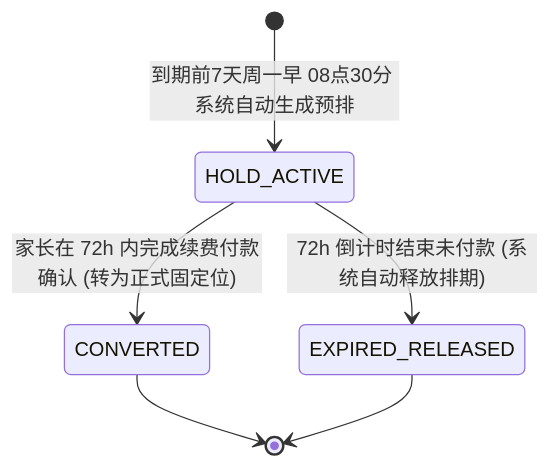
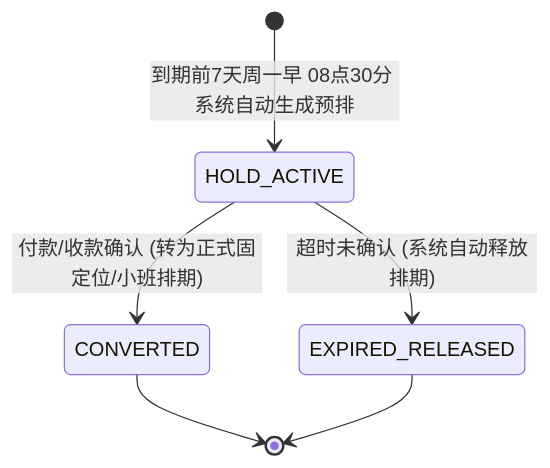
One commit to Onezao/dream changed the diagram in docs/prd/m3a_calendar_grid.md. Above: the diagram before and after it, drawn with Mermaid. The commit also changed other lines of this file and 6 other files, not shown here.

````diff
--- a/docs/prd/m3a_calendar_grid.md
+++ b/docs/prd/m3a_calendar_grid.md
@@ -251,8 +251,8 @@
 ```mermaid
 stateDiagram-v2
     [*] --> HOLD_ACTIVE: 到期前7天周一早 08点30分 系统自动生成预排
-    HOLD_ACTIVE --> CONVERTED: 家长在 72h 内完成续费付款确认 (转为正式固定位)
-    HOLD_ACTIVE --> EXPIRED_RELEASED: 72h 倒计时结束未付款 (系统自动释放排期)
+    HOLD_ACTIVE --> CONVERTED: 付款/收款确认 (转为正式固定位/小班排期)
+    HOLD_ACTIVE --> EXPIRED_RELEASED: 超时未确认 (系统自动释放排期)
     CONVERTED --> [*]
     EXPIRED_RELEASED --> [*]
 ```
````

────

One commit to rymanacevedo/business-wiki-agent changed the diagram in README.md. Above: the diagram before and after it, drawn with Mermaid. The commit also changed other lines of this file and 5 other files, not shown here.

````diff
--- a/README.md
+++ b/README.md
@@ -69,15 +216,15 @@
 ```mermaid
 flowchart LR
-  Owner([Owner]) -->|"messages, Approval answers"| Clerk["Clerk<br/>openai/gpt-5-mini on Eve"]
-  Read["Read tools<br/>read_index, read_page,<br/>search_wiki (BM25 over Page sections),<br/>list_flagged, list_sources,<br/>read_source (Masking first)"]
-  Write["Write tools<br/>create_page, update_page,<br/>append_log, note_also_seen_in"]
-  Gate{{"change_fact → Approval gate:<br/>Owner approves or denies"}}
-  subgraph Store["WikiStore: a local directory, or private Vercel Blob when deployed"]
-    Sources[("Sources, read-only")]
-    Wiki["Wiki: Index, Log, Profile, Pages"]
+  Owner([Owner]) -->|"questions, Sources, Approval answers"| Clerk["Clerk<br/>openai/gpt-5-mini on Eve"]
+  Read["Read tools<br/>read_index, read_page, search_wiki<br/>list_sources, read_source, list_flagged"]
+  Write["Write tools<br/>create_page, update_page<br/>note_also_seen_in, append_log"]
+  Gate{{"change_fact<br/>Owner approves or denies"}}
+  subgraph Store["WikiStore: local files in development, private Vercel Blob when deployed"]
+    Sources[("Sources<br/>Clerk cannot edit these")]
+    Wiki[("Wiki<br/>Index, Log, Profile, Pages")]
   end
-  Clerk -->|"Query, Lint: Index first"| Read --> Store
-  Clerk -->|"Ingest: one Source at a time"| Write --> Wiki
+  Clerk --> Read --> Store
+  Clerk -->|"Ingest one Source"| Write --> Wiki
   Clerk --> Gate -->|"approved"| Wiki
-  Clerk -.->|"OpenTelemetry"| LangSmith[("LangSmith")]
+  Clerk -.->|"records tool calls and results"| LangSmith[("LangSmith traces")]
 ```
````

────

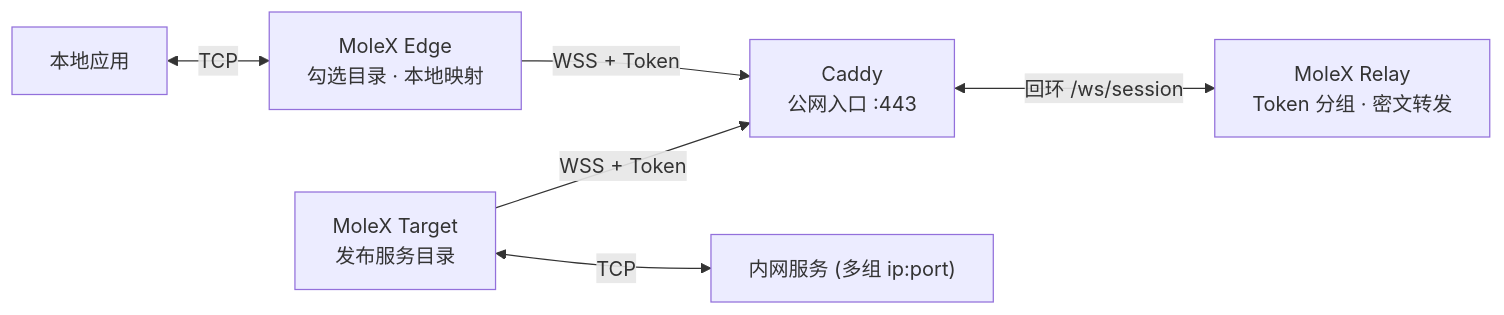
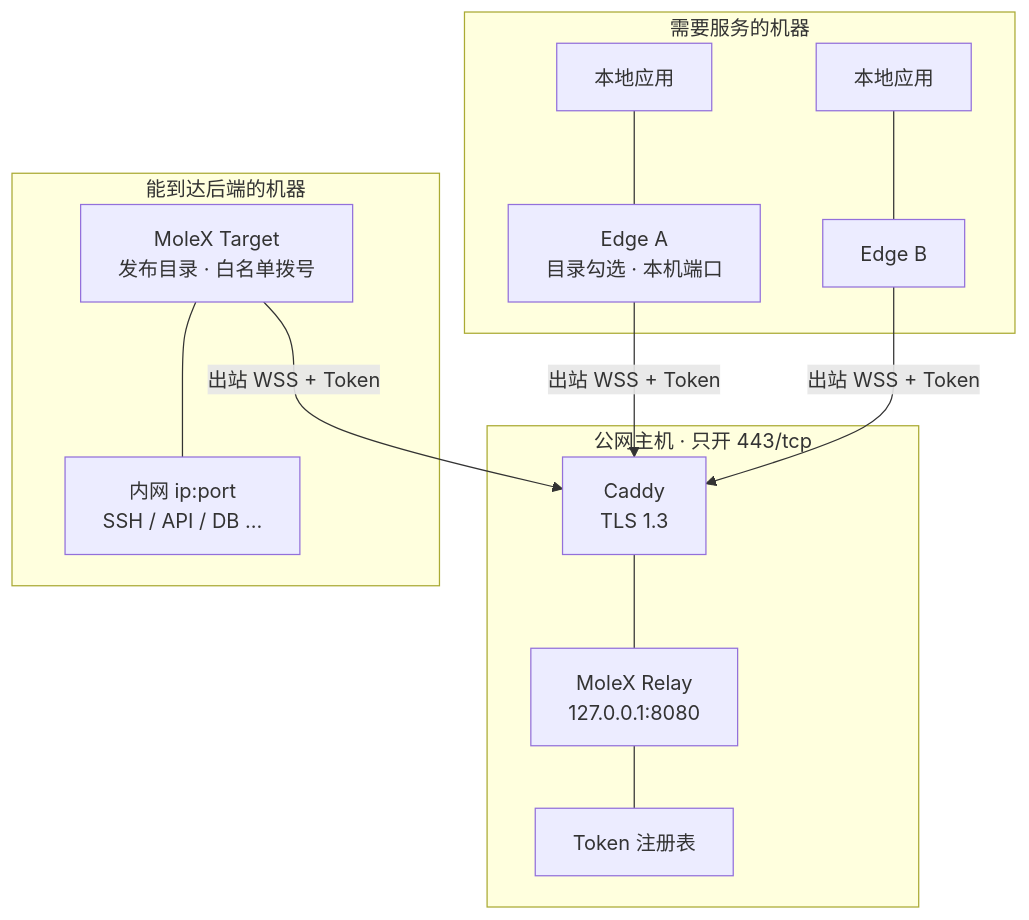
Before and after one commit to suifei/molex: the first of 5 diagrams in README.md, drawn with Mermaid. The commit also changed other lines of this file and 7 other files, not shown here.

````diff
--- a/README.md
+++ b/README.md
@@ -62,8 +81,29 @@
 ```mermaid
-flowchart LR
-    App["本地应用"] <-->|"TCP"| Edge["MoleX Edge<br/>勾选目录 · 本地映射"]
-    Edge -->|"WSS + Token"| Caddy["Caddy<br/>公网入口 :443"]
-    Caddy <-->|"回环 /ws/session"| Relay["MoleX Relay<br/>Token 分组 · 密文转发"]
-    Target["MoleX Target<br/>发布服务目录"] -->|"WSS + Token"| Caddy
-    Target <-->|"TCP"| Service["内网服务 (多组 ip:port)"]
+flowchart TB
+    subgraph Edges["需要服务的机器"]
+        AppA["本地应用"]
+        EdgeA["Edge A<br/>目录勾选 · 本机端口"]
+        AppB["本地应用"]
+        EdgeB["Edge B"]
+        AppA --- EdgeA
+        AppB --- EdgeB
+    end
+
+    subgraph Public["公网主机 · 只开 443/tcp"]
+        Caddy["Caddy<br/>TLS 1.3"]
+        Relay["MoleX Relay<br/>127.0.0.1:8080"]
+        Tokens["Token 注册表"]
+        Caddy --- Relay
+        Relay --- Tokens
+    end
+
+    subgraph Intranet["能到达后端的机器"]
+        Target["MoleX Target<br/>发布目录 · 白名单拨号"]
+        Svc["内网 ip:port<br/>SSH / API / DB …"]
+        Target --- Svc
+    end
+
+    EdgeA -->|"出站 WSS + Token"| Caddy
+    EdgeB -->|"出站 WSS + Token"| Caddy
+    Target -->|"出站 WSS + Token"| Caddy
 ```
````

────

EXERCISE AIM -
Each line above that contains "Relay" must be copied out.

RESPONSE TO THE TASK -
-    Caddy <-->|"回环 /ws/session"| Relay["MoleX Relay<br/>Token 分组 · 密文转发"]
+        Relay["MoleX Relay<br/>127.0.0.1:8080"]
+        Caddy --- Relay
+        Relay --- Tokens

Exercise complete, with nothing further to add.